In one memo reported by Berman, Roberts revealed his broader philosophy about voting rights: The test for federal objection to local voting laws should be extremely difficult to meet, he wrote, “since they provide the basis for the most intrusive interference imaginable by federal courts into state and local processes.”
That approach has guided Roberts on the Supreme Court. As the Harvard Law School professor Nicholas Stephanopoulos, an expert in voting law, wrote in a 2019 law-review article, “The Roberts Court has … never nullified a law making it harder to vote.” To the contrary, in a series of landmark decisions, it has nullified efforts to ensure voter access, combat gerrymanders, and to limit political contributions and spending.

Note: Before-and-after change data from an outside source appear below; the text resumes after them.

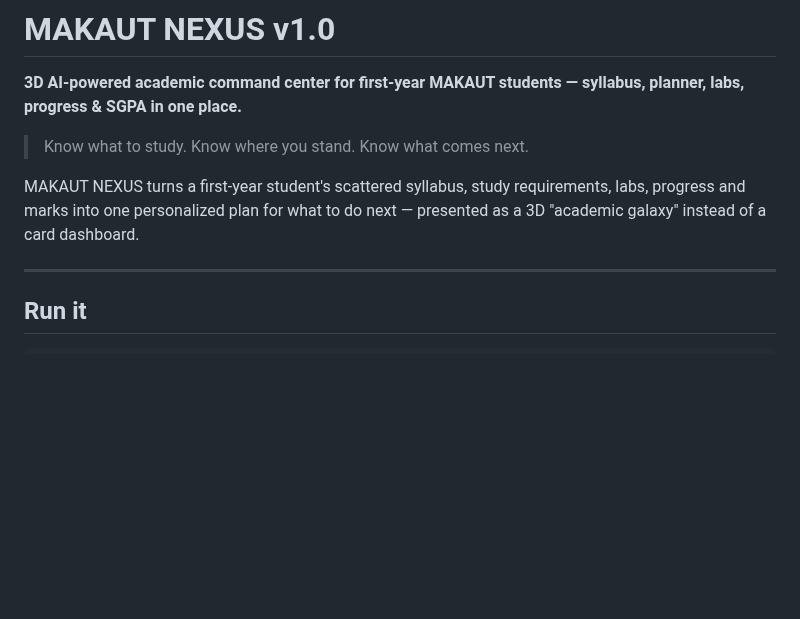
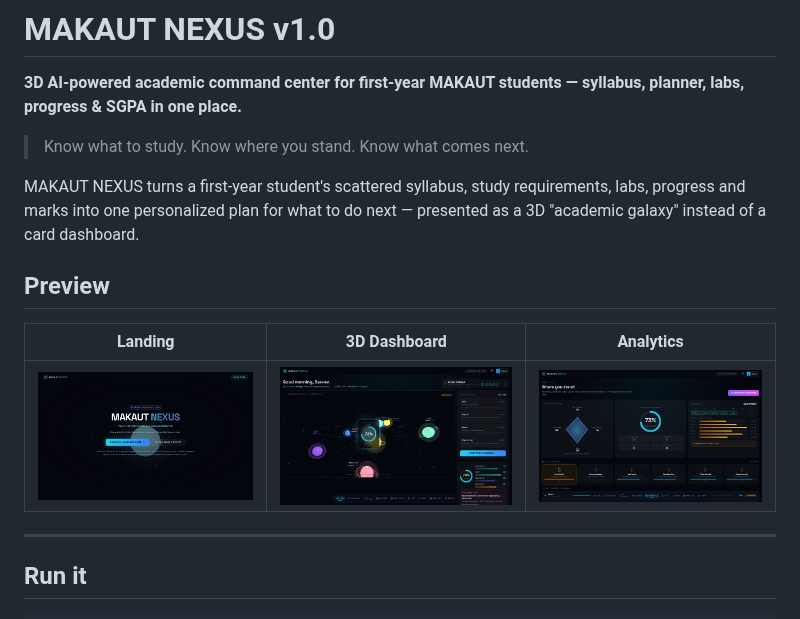
Before and after one commit to authorsauravkushwaha/MAKAUT-NEXUS-v1.0, a Markdown page: README.md, the part around the change. Drawn GitHub-style; pictures changed too: docs/analytics-final.png (added), docs/dashboard-final.png (added), docs/landing-final.png (added); blank space fills up the shorter version.

```diff
--- a/README.md
+++ b/README.md
@@ -6,6 +6,12 @@
 
 MAKAUT NEXUS turns a first-year student's scattered syllabus, study requirements, labs, progress and marks into one
 personalized plan for what to do next — presented as a 3D "academic galaxy" instead of a card dashboard.
+
+## Preview
+
+| Landing | 3D Dashboard | Analytics |
+| --- | --- | --- |
+| ![Landing](docs/landing-final.png) | ![Dashboard](docs/dashboard-final.png) | ![Analytics](docs/analytics-final.png) |
 
 ---
 
```
Also changed, not shown: 4 other files.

Those cases have included Citizens United v. Federal Election Commission in 2010, which swept away federal prohibitions on undisclosed, unlimited corporate spending in federal elections; Shelby County v. Holder in 2013, which eviscerated the Justice Department’s authority under the Voting Rights Act to review, or “preclear,” any changes in voting procedures in states with a history of discrimination against minorities; Rucho v. Common Cause in 2019, which ruled that federal courts cannot overturn even the most extreme partisan gerrymanders; and Brnovich v. Democratic National Committee in 2021, which severely weakened Section 2 of the Voting Rights Act—the same provision that Roberts, as a young Reagan aide, targeted all the way back in 1982.
Those decisions generally aligned every Republican-appointed justice on the Court at the time against every Democratic-appointed justice (with the exception of Citizens United, in which one GOP-appointed justice, the center-left John Paul Stevens, sided with the minority). The first three cases were decided by the narrowest possible 5–4 majorities, and the most recent one by a 6–3 count that reflected the Court’s larger GOP advantage. Roberts personally wrote the decisions in both the Shelby and Rucho cases.
Roberts has often appeared reluctant to let the Court be seen in purely partisan terms. But that instinct, as many critics have noted, has not extended to cases involving the core electoral interests of the two political parties—cases in which he’s been entirely willing to engineer sharply divided rulings that separate the justices along partisan and ideological lines. (No Democratic-appointed justice has supported any of these rulings.)
I’m pretty sure I’ve given you enough long pieces to read so I’ll end here.
What’s on your reading and blogging list today?